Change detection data
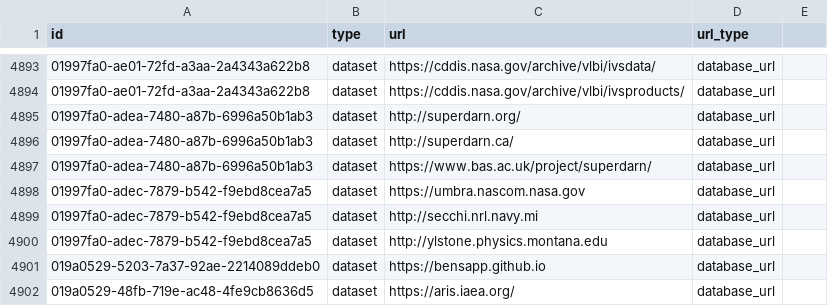
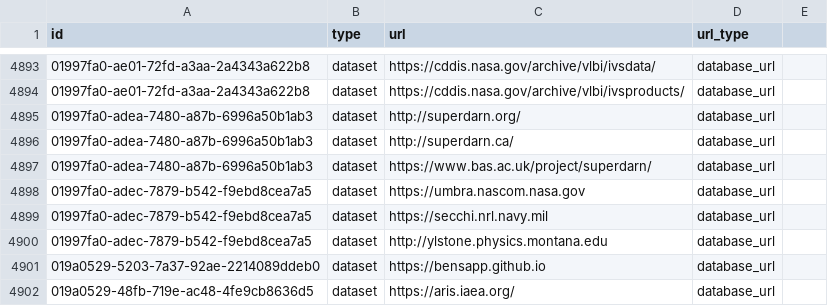
Before and after one commit to AstrayChao/mydata-sync-4, a CSV file: t.csv, drawn as a sheet; only a part is shown, gaps mark what is left out.

Commit message:
Update t.csv

```diff
--- a/t.csv
+++ b/t.csv
@@ -4898,3 +4898,3 @@ id,type,url,url_type
 01997fa0-adec-7879-b542-f9ebd8cea7a5,dataset,https://umbra.nascom.nasa.gov,database_url
-01997fa0-adec-7879-b542-f9ebd8cea7a5,dataset,http://secchi.nrl.navy.mi,database_url
+01997fa0-adec-7879-b542-f9ebd8cea7a5,dataset,https://secchi.nrl.navy.mil,database_url
 01997fa0-adec-7879-b542-f9ebd8cea7a5,dataset,http://ylstone.physics.montana.edu,database_url
```
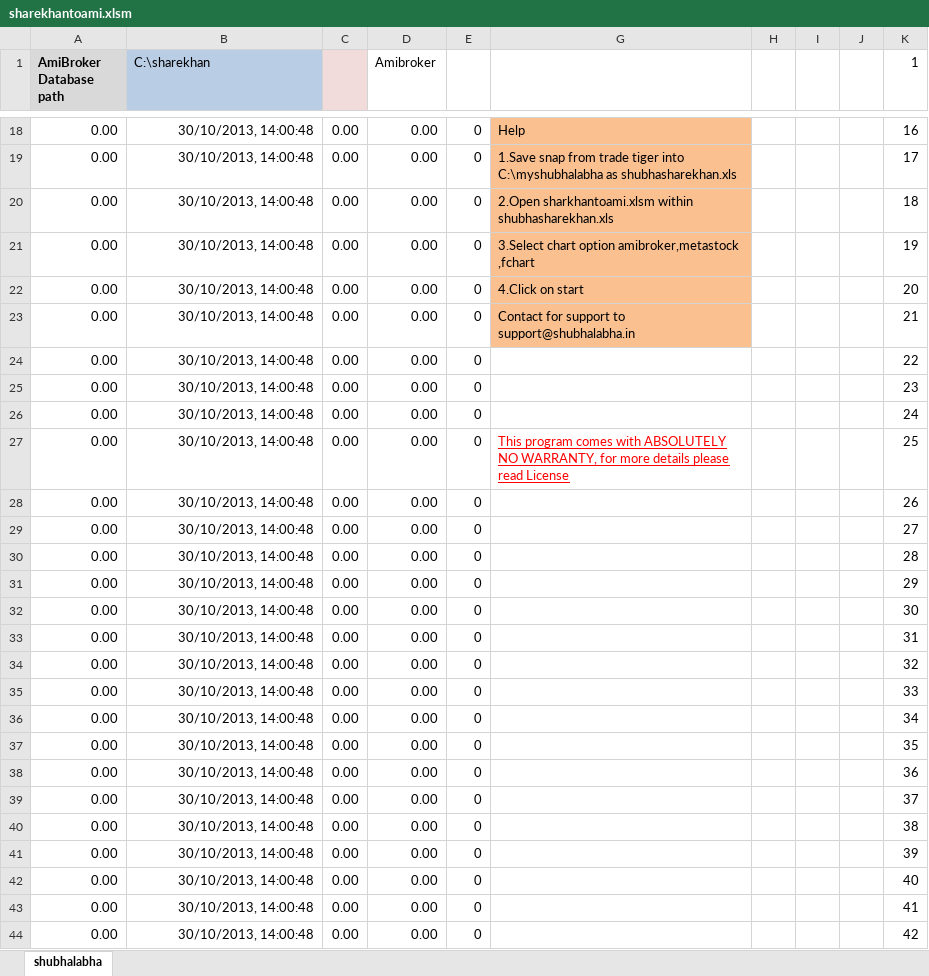
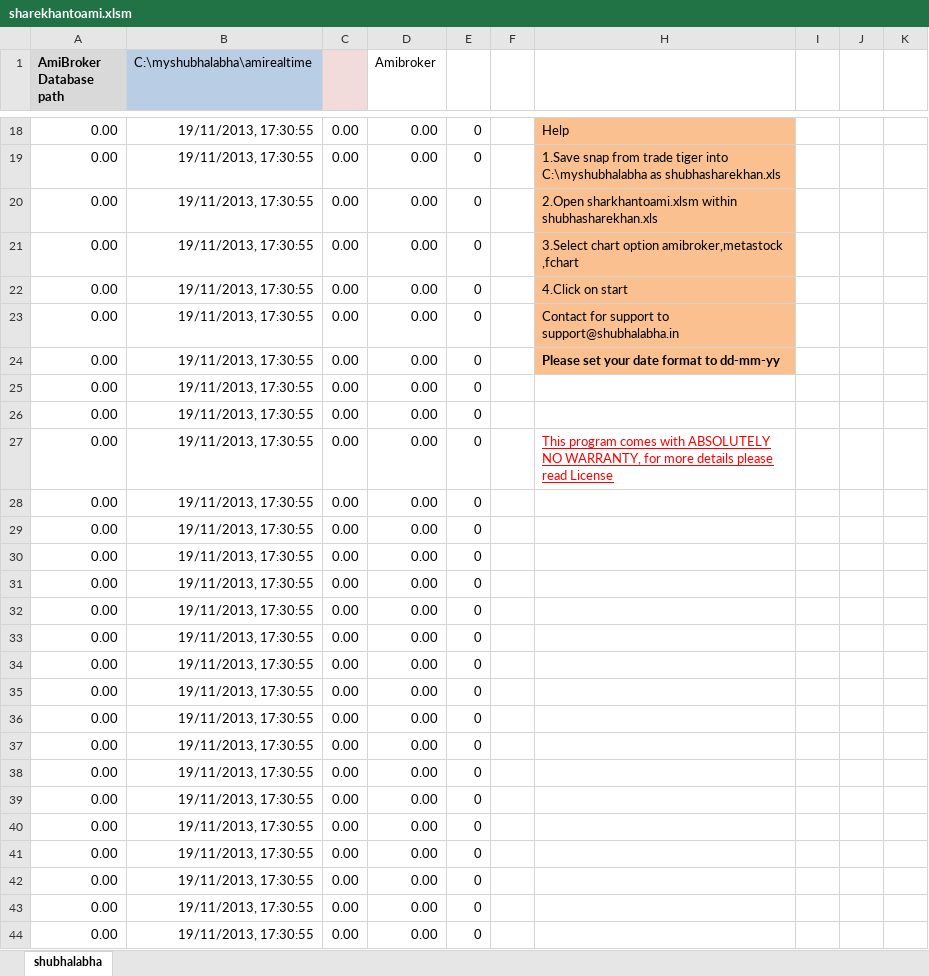
Before and after one commit to webshub/rtwithoutrtd, an Excel workbook: Shubharealtime/Shubharealtime/sharekhantoami.xlsm, sheet shubhalabha, drawn as a sheet; only a part is shown, gaps mark what is left out; values as stored, in another font and other column widths than the file's, no borders; charts and pictures not drawn; removed rows and columns are numbered as before the commit, all else as after; the diff covers the shown part only; the diff names each change by its address in the sheet, - before the commit and + after, or states it on an @@ line.

```diff
--- a/Shubharealtime/Shubharealtime/sharekhantoami.xlsm (sheet shubhalabha)
+++ b/Shubharealtime/Shubharealtime/sharekhantoami.xlsm (sheet shubhalabha)
@@ column F unhidden, empty @@
-column H, empty
-B1: C:\sharekhan
+B1: C:\myshubhalabha\amirealtime
-K1: 1
+K1: (empty)
-B18:B44 (C:\myshubhalabha\amirealtime): 30/10/2013, 14:00:48
+B18:B44 (C:\myshubhalabha\amirealtime): 19/11/2013, 17:30:55
-K18: 16
+K18: (empty)
-K19: 17
+K19: (empty)
-K20: 18
+K20: (empty)
-K21: 19
+K21: (empty)
-K22: 20
+K22: (empty)
-K23: 21
+K23: (empty)
-H24: (empty)
+H24: Please set your date format to dd-mm-yy
-H24 fill: none
+H24 fill: #FAC090
-K24: 22
+K24: (empty)
-K25: 23
+K25: (empty)
-K26: 24
+K26: (empty)
-K27: 25
+K27: (empty)
-K28: 26
+K28: (empty)
-K29: 27
+K29: (empty)
-K30: 28
+K30: (empty)
-K31: 29
+K31: (empty)
-K32: 30
+K32: (empty)
-K33: 31
+K33: (empty)
-K34: 32
+K34: (empty)
-K35: 33
+K35: (empty)
-K36: 34
+K36: (empty)
-K37: 35
+K37: (empty)
-K38: 36
+K38: (empty)
-K39: 37
+K39: (empty)
-K40: 38
+K40: (empty)
-K41: 39
+K41: (empty)
-K42: 40
+K42: (empty)
-K43: 41
+K43: (empty)
-K44: 42
+K44: (empty)
```
Also changed, not shown: 5 added rows, 14 removed rows and 41 edited cells elsewhere in this sheet, charts or pictures, Shubharealtime/Shubharealtime/ShubhaNest-Now.xlsm, Shubharealtime/Shubharealtime/shubhaodin.xlsm, 13 other files.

» The task
Answer with a single number: the count of lines above that contain the string "adec".

» Answer to this problem
4